The rating is 30 percent higher than the 7.7 overnight that CBS got last year at the PGA, when Woods beat Spanish sensation Sergio Garcia by a stroke.

That 1999 overnight rating was the previous best for the final round of a PGA Championship since at least 1986. CBS' overnight records don't go back beyond that year.

Sunday's telecast peaked, naturally, during the playoff, pulling in a 17.6 overnight with a 33 share from 7-7:30 p.m.

``People who never, ever watch golf — wives and young kids and daughters who never watch golf — are tuning in to watch Woods,'' CBS Sports president Sean McManus said Monday. ``I don't see it leveling off for a long time.''

May, a 31-year-old journeyman seeking his first career PGA Tour victory, led Woods by as many as two strokes early in Sunday's round, and then matched Woods stroke-for-stroke down the stretch.

``Once in a while you get that kind of story,'' McManus said. ``You couldn't have scripted it better: For Tiger to be behind a guy nobody's ever heard of, at a major.''

The victory was Woods' latest full of ``firsts.''

He's the first player to win consecutive PGA Championships since 1937, and the first to win three majors in a year since 1953. Woods also became the first player to own the scoring record in relation to par at all four major championships (he shares the PGA mark of 18 under with the unheralded May, of course).

When Woods won the U.S. Open by a record 15 strokes in June, NBC's telecast drew the highest Sunday rating for the tournament since 1981. His victory a month later at the British Open — by eight strokes to complete his career Grand Slam at 24, the youngest player to do so — helped ABC pull in that tournament's biggest ratings for a Sunday.

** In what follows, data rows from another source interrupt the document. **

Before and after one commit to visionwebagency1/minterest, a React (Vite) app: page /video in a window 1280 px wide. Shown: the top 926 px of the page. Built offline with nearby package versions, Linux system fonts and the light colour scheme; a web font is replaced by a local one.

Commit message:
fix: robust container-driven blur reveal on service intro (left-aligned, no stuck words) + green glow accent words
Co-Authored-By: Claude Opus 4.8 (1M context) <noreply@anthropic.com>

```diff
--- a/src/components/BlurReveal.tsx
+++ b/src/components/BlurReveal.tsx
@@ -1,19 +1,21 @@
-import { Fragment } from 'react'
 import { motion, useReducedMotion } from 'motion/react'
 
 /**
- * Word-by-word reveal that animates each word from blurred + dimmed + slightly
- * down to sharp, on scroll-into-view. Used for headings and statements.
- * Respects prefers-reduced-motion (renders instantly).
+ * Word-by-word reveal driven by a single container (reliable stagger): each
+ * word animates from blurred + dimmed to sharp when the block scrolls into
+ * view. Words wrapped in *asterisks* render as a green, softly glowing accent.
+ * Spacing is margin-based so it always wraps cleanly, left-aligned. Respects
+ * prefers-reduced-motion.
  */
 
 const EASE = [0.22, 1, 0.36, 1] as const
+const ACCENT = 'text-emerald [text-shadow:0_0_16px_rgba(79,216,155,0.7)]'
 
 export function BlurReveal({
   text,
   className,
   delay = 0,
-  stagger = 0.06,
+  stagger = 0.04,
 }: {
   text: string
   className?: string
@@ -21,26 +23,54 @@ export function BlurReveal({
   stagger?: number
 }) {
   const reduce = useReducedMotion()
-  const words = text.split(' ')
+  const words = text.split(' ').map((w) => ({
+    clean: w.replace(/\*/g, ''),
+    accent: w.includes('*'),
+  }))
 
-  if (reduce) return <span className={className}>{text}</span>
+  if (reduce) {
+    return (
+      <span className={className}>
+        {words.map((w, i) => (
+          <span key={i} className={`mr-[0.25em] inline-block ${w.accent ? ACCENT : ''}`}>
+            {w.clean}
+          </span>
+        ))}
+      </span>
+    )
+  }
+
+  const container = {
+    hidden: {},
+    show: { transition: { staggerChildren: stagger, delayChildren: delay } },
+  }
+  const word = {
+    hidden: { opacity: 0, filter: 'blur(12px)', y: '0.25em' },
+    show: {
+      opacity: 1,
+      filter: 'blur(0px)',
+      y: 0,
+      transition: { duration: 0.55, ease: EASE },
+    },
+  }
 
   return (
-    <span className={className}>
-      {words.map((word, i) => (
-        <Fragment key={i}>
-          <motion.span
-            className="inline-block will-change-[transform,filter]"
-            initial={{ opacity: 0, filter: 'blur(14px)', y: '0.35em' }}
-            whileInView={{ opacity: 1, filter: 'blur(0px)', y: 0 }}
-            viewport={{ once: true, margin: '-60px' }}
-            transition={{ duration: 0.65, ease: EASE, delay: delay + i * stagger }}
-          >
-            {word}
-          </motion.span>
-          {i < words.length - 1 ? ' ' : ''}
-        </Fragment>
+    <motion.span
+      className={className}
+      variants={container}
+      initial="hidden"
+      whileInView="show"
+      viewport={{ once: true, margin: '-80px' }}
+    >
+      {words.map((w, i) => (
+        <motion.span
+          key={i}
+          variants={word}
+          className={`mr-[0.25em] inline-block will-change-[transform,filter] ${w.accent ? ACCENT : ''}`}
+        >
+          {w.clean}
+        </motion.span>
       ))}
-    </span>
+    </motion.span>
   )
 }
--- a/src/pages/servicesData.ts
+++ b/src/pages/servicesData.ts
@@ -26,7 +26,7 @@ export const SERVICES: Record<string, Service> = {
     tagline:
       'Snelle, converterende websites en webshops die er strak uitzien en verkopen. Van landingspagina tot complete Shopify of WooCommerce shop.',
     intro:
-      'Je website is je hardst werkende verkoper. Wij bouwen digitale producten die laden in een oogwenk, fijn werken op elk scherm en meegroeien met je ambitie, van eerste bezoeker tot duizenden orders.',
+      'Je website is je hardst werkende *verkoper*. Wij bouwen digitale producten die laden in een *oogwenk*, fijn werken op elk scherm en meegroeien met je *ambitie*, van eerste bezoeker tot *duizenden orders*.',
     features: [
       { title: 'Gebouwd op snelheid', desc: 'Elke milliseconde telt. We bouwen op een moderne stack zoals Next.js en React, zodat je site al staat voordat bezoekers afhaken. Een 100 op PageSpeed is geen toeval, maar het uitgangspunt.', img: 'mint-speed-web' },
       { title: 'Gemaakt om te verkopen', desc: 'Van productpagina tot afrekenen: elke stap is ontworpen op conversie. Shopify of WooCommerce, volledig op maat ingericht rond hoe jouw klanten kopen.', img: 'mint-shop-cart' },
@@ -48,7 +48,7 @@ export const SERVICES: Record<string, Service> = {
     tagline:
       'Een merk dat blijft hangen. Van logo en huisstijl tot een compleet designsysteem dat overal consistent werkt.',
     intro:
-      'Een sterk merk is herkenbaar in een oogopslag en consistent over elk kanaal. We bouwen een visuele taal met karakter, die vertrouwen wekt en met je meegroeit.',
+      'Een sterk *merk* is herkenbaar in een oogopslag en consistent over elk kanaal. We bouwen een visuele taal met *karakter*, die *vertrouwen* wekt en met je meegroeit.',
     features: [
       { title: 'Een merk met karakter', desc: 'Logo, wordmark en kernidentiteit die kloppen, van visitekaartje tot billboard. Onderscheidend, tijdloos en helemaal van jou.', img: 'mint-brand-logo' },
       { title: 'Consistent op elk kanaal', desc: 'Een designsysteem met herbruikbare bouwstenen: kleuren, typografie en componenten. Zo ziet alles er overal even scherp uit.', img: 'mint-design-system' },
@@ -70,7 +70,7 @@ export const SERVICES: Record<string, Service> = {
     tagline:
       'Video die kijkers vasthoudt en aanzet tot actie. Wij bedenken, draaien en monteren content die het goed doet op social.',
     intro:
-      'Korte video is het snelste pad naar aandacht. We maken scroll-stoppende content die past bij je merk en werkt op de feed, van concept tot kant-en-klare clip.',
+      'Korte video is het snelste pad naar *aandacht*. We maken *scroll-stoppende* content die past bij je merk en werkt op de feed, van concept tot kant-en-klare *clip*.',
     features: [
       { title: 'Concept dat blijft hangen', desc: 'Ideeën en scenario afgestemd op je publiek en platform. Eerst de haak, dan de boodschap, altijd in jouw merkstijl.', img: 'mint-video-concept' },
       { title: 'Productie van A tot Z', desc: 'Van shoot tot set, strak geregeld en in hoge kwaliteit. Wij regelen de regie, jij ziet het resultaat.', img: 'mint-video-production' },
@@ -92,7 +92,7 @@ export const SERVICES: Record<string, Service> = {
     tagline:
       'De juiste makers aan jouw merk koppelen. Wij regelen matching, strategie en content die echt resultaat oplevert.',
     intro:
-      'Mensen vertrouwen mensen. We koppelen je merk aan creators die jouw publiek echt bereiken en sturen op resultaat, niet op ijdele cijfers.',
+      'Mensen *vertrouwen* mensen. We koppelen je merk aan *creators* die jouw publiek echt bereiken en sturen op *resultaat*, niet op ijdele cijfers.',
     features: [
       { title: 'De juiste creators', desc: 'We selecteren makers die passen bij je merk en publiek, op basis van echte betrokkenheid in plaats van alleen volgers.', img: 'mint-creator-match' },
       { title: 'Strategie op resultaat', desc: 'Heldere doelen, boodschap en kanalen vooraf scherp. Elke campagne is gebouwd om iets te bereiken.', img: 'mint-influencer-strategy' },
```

The Sunday overnights for each of those were bettered by the PGA, which was 33 percent higher than the British Open and 14 percent higher than the U.S. Open.

``One of the best things about this summer was that all three networks that have a major investment in major golf had their moments,'' McManus said. ``Woods has been very magnanimous about spreading around the wealth to NBC, ABC and CBS.''

When Woods won his first major title by a record 12 strokes at the 1997 Masters, CBS got a record 14.1 national rating.

Each rating point represents 1 percent of the nation's estimated 100.8 million TV households, and the overnight ratings for the PGA Championship were based on the country's 47 largest TV markets. National ratings will be released later in the week.

The share is the percentage of in-use TVs tuned to the program.